Image: Sergei Fadeichev/TASS via getty imagesBy Monica Chin2018-03-28 21:07:11 UTC
Automakers around the U.S. really, really want you to drive an electric car.
A group of car companies and state governments launched a campaign Wednesday to convince consumers to consider electric cars. It’s called “Drive Change. Drive Electric.”
Partners include BMW, Chrysler, Ford, General Motors, Honda, Hyundai, Jaguar, Kia, Mazda, Mercedes-Benz, Nissan, Subaru, Toyota, Volkswagen, and Volvo along with New York, Connecticut, Massachusetts, New Hampshire, Rhode Island, Vermont, and New Jersey.
“What we’re here to do is educate and inform consumers that there are a wide range of zero-emission vehicles, electric vehicles available in this region at a price point they can afford,” said Toyota general manager of environmental regulation Fred Turatti.
The campaign is aimed directly at consumers, rather than vendors. It will center around a brand new website and will also produce advertisements, social media campaigns, and events — all to convince potential customers to consider an electric car before they enter a dealership.

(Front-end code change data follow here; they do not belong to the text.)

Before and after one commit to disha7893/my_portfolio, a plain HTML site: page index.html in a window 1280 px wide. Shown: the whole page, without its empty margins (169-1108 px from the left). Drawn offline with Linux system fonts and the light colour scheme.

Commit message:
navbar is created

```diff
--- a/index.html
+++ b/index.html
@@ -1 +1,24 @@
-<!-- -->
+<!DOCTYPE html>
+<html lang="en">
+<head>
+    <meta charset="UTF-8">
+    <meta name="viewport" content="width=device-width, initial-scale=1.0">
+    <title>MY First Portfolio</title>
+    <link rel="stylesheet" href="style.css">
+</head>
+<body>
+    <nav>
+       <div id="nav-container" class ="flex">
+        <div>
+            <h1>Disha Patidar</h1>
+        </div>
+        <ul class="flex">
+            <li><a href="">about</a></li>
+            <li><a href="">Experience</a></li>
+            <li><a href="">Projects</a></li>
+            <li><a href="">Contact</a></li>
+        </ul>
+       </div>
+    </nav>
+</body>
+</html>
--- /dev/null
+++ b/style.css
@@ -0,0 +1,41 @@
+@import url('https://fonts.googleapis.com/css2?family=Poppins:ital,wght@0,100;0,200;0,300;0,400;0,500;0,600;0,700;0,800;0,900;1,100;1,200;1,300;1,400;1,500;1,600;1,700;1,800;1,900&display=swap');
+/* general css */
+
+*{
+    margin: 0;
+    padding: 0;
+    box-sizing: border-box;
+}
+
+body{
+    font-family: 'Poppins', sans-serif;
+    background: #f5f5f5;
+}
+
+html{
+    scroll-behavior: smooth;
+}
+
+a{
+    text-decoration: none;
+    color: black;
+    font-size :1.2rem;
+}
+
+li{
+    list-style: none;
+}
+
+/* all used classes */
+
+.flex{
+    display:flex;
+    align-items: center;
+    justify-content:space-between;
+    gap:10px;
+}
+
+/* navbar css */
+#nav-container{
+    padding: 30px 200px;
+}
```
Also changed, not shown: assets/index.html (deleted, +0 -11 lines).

“It’s really important to get this information to consumers before they go to the dealership,” said Britta Gross, General Motors director of advanced vehicle commercialization policy. “Nine out of 10 consumers already know which technology they want in their vehicle before they go to the dealership.”

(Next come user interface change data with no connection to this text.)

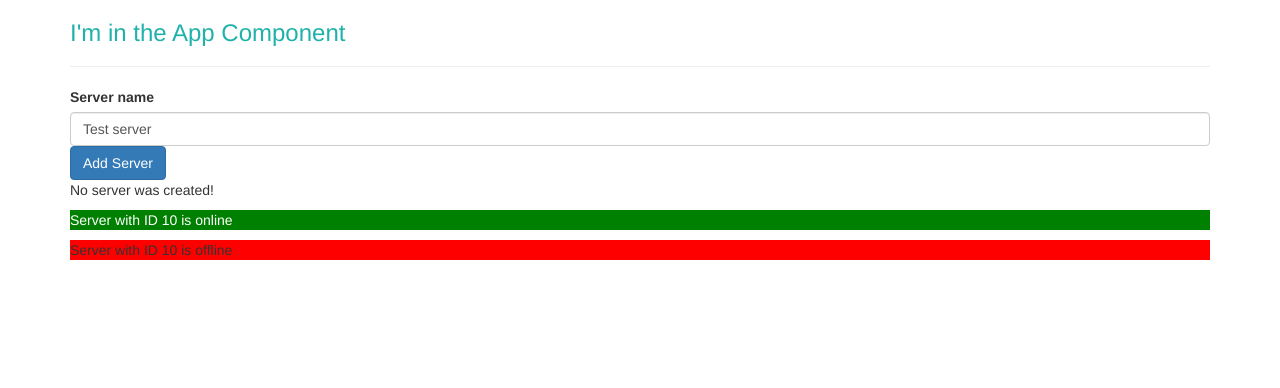
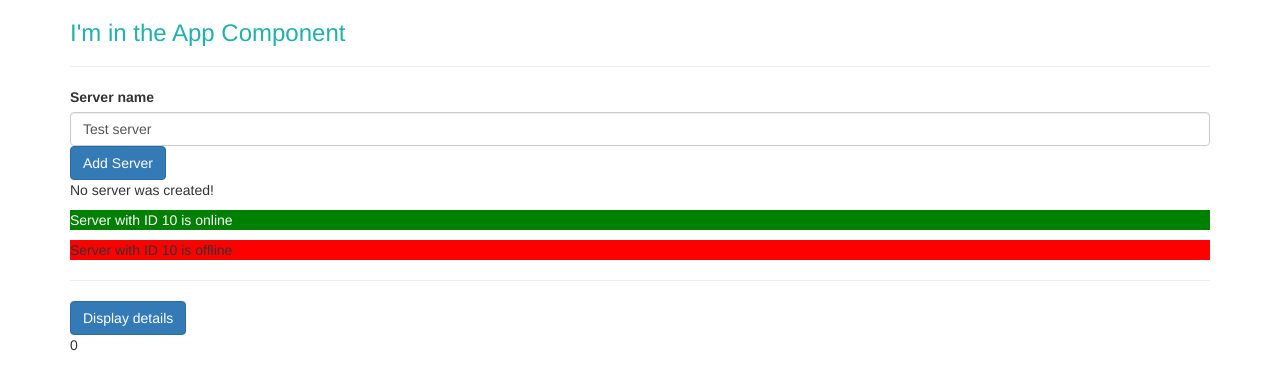
Before and after one commit to Aszmel/Angular, an Angular app: page / in a window 1280 px wide. Shown: the top 388 px of the page. Built offline with nearby package versions, Linux system fonts and the light colour scheme.

Commit message:
added my practice

```diff
--- a/src/app/server/server.component.ts
+++ b/src/app/server/server.component.ts
@@ -6,6 +6,10 @@ import { Component } from "@angular/core";
   styles: [
     `
       .online {
+        color: white;
+      }
+      .over5 {
+        background-color: blue;
         color: white;
       }
     `
--- a/src/app/servers/servers.component.html
+++ b/src/app/servers/servers.component.html
@@ -22,6 +22,18 @@
   </p>
 </ng-template>
 <app-server *ngFor="let server of servers"></app-server>
+<hr />
+<button class="btn btn-primary" (click)="displayHiddenParagraph()">
+  Display details
+</button>
+<p>{{ counter() }}</p>
+<p
+  *ngFor="let text of arrayText; let i = index"
+  [ngStyle]="{ backgroundColor: getColor() }"
+  [ngClass]="{ over5: i >= 4 }"
+>
+  {{ hiddenText }}
+</p>
 
 <!-- <hr />
 <label>Username</label>
--- a/src/app/servers/servers.component.ts
+++ b/src/app/servers/servers.component.ts
@@ -13,6 +13,8 @@ export class ServersComponent implements OnInit {
   username = "";
   serverCreated = false;
   servers = ["TestServer", "TestServer 2"];
+  hiddenText = "";
+  arrayText = [];
 
   constructor() {
     setTimeout(() => {
@@ -36,4 +38,14 @@ export class ServersComponent implements OnInit {
   ResetUser() {
     this.username = "";
   }
+  displayHiddenParagraph() {
+    this.hiddenText = "Hidden text";
+    this.arrayText.push(this.hiddenText);
+  }
+  counter() {
+    return this.arrayText.length;
+  }
+  getColor() {
+    return this.arrayText.length >= 5 ? "blue" : "";
+  }
 }
```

This year’s New York International Auto Show was full of hybrids and promises of ambitious electric cars to come. It was fancy, flashy, and aggressively futuristic. But the reality is that consumers decide which cars, and which technologies, become the next big thing. And when you’re shopping for your next car, automotive behemoths will be working alongside governments to try to pull you toward an electric option.

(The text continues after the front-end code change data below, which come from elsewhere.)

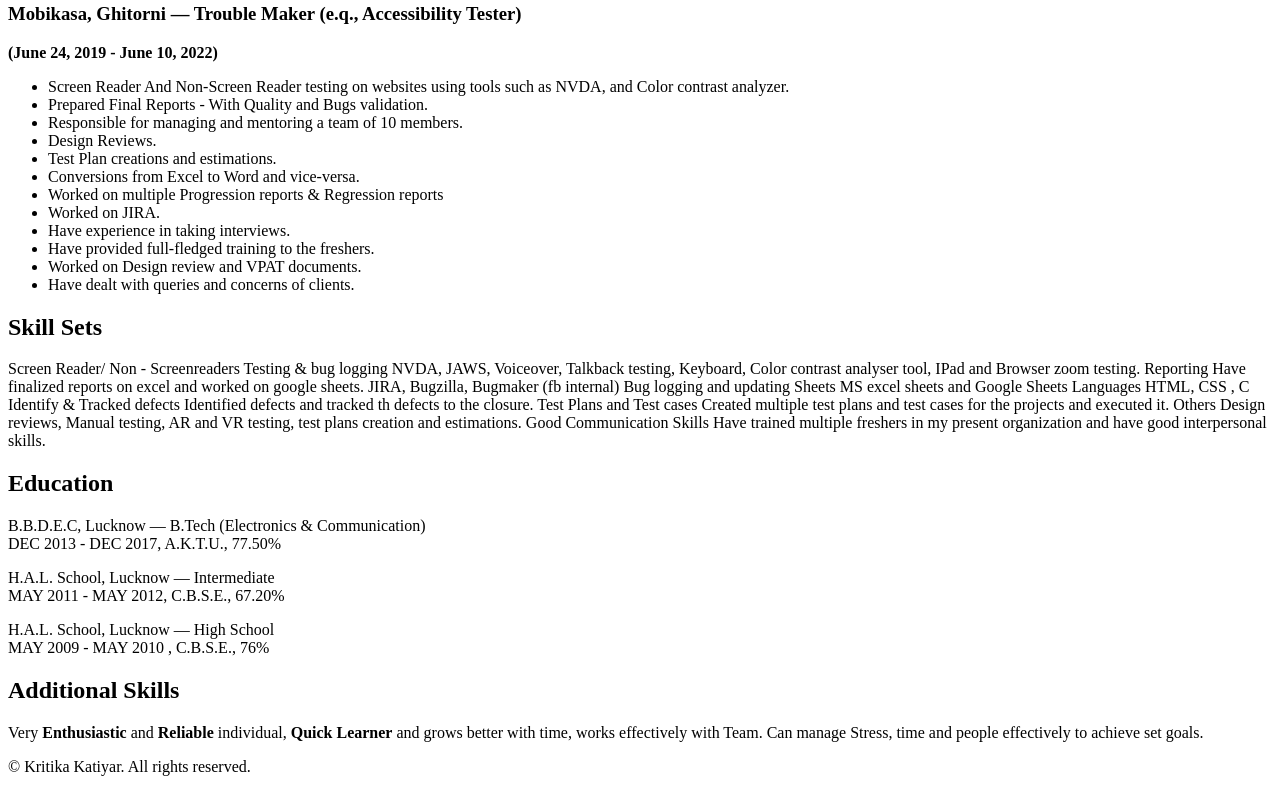
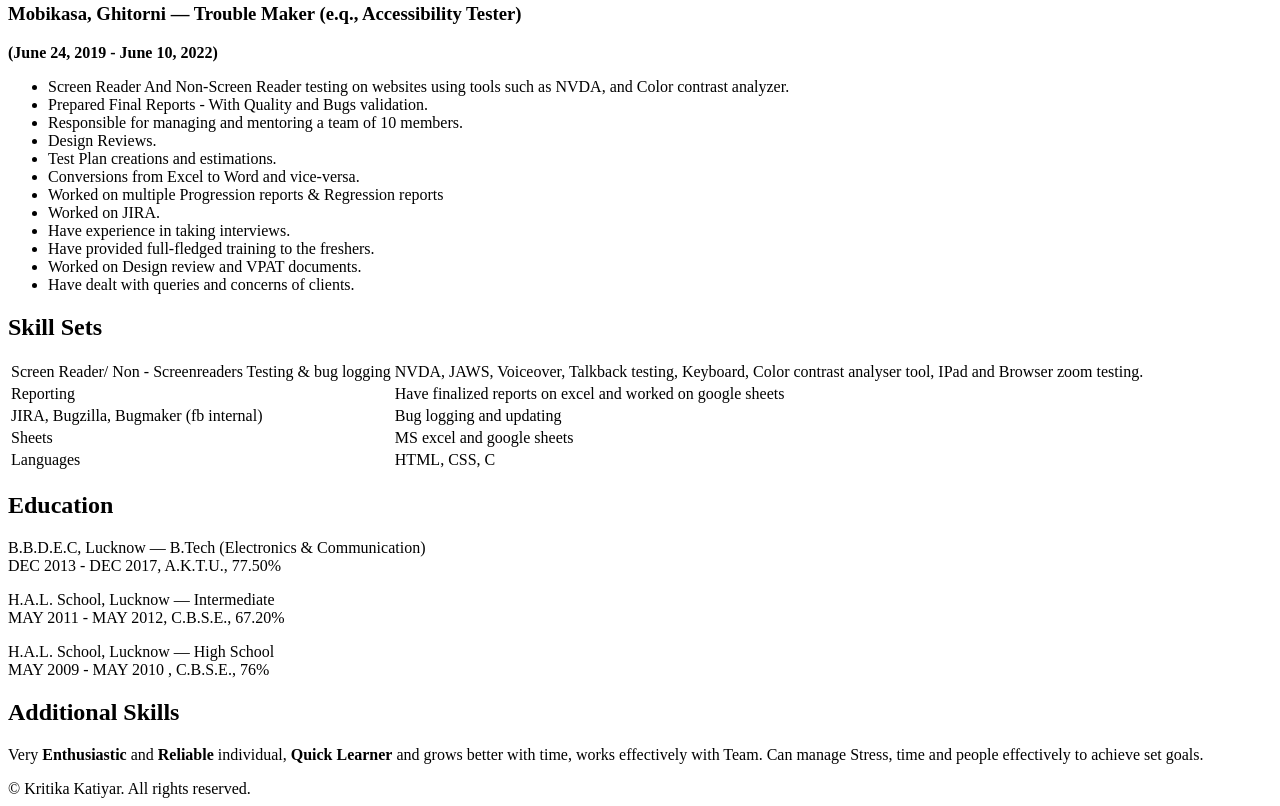
Before and after one commit to KritikaKatiyar/resume, a plain HTML site: page index.html in a window 1280 px wide. Shown: the part 640-1446 px from the top of the page. Before the commit the page ends 1424 px from the top, so only its background shows below. Drawn offline with Linux system fonts and the light colour scheme.

Commit message:
Add files via upload

```diff
--- a/index.html
+++ b/index.html
@@ -70,33 +70,44 @@ Skype: Kritika Katiyar<br>
 </ul>
 </p>
 <h2>Skill Sets</h2>
-Screen Reader/ Non -
-Screenreaders Testing &
-bug logging
-NVDA, JAWS, Voiceover, Talkback testing, Keyboard,
-Color contrast analyser tool, IPad and Browser
-zoom testing.
-Reporting Have finalized reports on excel and worked on
-google sheets.
-JIRA, Bugzilla, Bugmaker
-(fb internal)
-Bug logging and updating
-Sheets MS excel sheets and Google Sheets
-Languages HTML, CSS , C
-Identify & Tracked
-defects
-Identified defects and tracked th defects to the
-closure.
-Test Plans and Test
-cases
-Created multiple test plans and test cases for the projects and
-executed it.
-Others Design reviews, Manual testing, AR and VR testing, test plans
-creation and estimations.
-Good Communication
-Skills
-Have trained multiple freshers in my present
-organization and have good interpersonal skills.
+<Table>
+    <tr>
+        <td>Screen Reader/ Non -
+            Screenreaders Testing &
+            bug logging</td>
+        <td>NVDA, JAWS, Voiceover, Talkback testing, Keyboard,
+            Color contrast analyser tool, IPad and Browser
+            zoom testing.</td>
+      </tr>
+
+      <tr>
+        <td>Reporting </td>
+        <td>Have finalized reports on excel and worked on
+            google sheets</td>
+      </tr>
+
+      <tr>
+        <td>JIRA, Bugzilla, Bugmaker
+            (fb internal) </td>
+        <td>Bug logging and updating</td>
+      </tr>
+
+      <tr>
+        <td>Sheets</td>
+        <td>MS excel and google sheets</td>
+      </tr>
+
+      <tr>
+        <td>Languages</td>
+        <td>HTML, CSS, C</td>
+      </tr>
+
+
+
+</Table>
+
+
+
 <h2>Education</h2>
 
 <p>B.B.D.E.C, Lucknow — B.Tech (Electronics & Communication)<br>
```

“Automakers are really good at saying ‘This is why you should buy my pickup, my SUV, my sedan over somebody else’s,'” said Robert Bienenfeld, Honda’s assistant vice president of environment and energy strategy. “What we’re not as good at is saying ‘Here’s a new category and you should consider the new category.'”